Harwood: When I asked a couple of other campaigns, "What would you ask him if you were me?" they said, "Ask him to name his biggest accomplishment." And the reason they said that was, "He doesn't have any." What is your yardstick for when you're succeeding, as opposed to tilting at windmills, getting publicity, all that? Cruz: What I have endeavored to do in my time in the Senate is to stand up and lead on the great issues of the day.
CNBC's John Harwood sat down with Sen. Ted Cruz (R-Texas) this week for an informative interview, which included an interesting exchange about the senator's limited record.
The Texas Republican went on to talk about his ongoing effort to destroy the Affordable Care Act, which he has not done, but which he believes he's "built the foundation" to do.
Whether or not one takes the argument seriously, this probably won't be the last time Cruz is asked about his record. John Podhoretz, a prominent voice in conservative media, recently ran a piece with an unflattering headline: "Ted Cruz's challenge: The other guys have done things."
Shortly after the GOP senator launched his presidential candidacy, The Hill published an "infographic" on Cruz's legislative history, which concluded that the Texas Republican has successfully passed just one bill into law.
The piece didn't specify the metrics -- it's unclear, for example, whether this includes amendments and/or resolutions -- but it does help explain why Cruz, when asked about his accomplishments, emphasizes "standing up and leading on the great issues of the day."

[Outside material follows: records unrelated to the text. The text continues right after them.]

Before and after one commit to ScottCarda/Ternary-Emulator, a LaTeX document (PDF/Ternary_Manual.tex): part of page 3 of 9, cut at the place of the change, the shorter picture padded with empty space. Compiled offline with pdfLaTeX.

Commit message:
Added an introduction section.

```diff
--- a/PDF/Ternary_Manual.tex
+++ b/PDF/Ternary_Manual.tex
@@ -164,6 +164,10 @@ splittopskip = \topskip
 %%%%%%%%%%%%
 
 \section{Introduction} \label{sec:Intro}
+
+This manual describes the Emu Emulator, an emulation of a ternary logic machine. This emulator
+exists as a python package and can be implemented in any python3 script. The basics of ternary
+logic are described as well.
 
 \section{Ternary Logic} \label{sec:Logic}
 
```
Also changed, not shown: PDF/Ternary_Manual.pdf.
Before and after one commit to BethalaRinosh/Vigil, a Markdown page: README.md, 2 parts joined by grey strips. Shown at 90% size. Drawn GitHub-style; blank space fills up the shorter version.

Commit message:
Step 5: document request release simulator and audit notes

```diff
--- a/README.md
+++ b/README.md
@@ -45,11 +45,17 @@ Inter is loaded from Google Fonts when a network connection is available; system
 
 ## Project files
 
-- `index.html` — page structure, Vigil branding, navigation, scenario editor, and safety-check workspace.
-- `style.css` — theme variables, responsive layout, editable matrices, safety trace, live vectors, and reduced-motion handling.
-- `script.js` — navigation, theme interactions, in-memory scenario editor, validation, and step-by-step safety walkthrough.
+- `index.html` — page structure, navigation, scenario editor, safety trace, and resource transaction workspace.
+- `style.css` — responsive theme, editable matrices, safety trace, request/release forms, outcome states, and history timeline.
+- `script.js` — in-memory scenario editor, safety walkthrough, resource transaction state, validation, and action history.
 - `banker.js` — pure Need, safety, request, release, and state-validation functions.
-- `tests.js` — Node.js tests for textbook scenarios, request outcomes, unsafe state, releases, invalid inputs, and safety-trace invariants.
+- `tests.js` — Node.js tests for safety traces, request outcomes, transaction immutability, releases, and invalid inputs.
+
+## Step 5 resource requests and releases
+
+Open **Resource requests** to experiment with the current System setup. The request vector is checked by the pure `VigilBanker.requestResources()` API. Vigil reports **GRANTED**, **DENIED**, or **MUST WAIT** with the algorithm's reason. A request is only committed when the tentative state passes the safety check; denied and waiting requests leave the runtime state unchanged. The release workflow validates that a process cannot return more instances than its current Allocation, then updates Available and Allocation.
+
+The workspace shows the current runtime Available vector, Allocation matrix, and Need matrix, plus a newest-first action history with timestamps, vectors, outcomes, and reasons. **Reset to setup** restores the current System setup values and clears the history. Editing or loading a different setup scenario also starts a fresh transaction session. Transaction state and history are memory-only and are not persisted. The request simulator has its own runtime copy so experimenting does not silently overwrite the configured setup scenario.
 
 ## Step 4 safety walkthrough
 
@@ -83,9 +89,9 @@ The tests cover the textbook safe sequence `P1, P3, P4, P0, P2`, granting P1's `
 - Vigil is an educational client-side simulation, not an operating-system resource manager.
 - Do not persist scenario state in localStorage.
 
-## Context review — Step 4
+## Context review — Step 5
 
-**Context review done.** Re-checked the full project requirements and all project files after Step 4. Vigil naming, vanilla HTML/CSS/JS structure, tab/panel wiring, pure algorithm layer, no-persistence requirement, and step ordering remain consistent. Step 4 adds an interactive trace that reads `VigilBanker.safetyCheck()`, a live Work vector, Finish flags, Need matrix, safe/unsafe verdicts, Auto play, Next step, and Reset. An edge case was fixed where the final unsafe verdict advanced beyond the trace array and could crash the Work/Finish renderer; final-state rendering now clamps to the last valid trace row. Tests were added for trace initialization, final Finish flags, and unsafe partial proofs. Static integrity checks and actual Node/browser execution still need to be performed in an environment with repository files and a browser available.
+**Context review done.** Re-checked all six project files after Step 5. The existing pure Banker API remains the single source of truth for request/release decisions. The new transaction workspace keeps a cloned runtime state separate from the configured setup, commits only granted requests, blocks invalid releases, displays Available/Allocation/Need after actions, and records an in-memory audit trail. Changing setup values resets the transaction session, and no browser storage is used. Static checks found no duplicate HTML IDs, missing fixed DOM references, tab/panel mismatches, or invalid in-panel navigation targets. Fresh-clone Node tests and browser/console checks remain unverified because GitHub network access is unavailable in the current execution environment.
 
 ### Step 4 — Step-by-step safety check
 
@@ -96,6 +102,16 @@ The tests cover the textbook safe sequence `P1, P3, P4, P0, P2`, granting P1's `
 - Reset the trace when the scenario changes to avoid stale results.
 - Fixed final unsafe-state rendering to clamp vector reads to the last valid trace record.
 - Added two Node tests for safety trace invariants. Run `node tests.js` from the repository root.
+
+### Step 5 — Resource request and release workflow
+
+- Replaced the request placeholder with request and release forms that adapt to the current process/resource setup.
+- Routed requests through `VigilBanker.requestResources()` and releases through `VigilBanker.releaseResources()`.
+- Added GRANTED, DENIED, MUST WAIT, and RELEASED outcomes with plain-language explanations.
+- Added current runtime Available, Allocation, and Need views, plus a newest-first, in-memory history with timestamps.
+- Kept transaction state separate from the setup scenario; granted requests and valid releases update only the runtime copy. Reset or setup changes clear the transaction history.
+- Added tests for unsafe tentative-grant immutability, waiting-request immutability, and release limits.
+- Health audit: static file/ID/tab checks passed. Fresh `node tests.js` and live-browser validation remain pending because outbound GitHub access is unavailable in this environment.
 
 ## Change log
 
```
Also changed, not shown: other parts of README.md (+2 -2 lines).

It's an effective euphemism for, "Judge me for my position on the issues, not what I've actually done to advance my agenda."
The challenge is not limited to Cruz, of course. Take Sen. Rand Paul (R-Ky.), for example.
Congress.gov shows the Kentucky Republican co-sponsoring a handful of bills that became law during his four years on the Capitol Hill, when it comes to measures on which he was the lead sponsor, none of his proposals became law. Sen. Marco Rubio's (R-Fla.) record points to the exact same problem.
In fairness, these three senators are relatively new to Capitol Hill -- Paul and Rubio were elected in 2010, Cruz in 2012 -- which means they've been legislators during a time in which Congress has accomplished practically nothing. Indeed, the last two Congresses have been the least productive for passing bills into law since clerks started keeping track nearly a century ago.
No one has racked up an impressive list of legislative accomplishments in recent years because the business of lawmaking effectively collapsed after the Republican gains in the 2010 midterms. This, however, may not make for a compelling 2016 pitch: "My excuse for not having any accomplishments is that I've been part of an unpopular institution that hasn't gotten anything done."
In other words, Cruz, Paul, and Rubio will soon hit the national trail, competing against credible rivals, talking with great passion about "standing up and leading on the great issues of the day" -- all the while hoping no one asks what they've actually done since joining the Senate.
Whether Republican primary voters find this persuasive remains to be seen.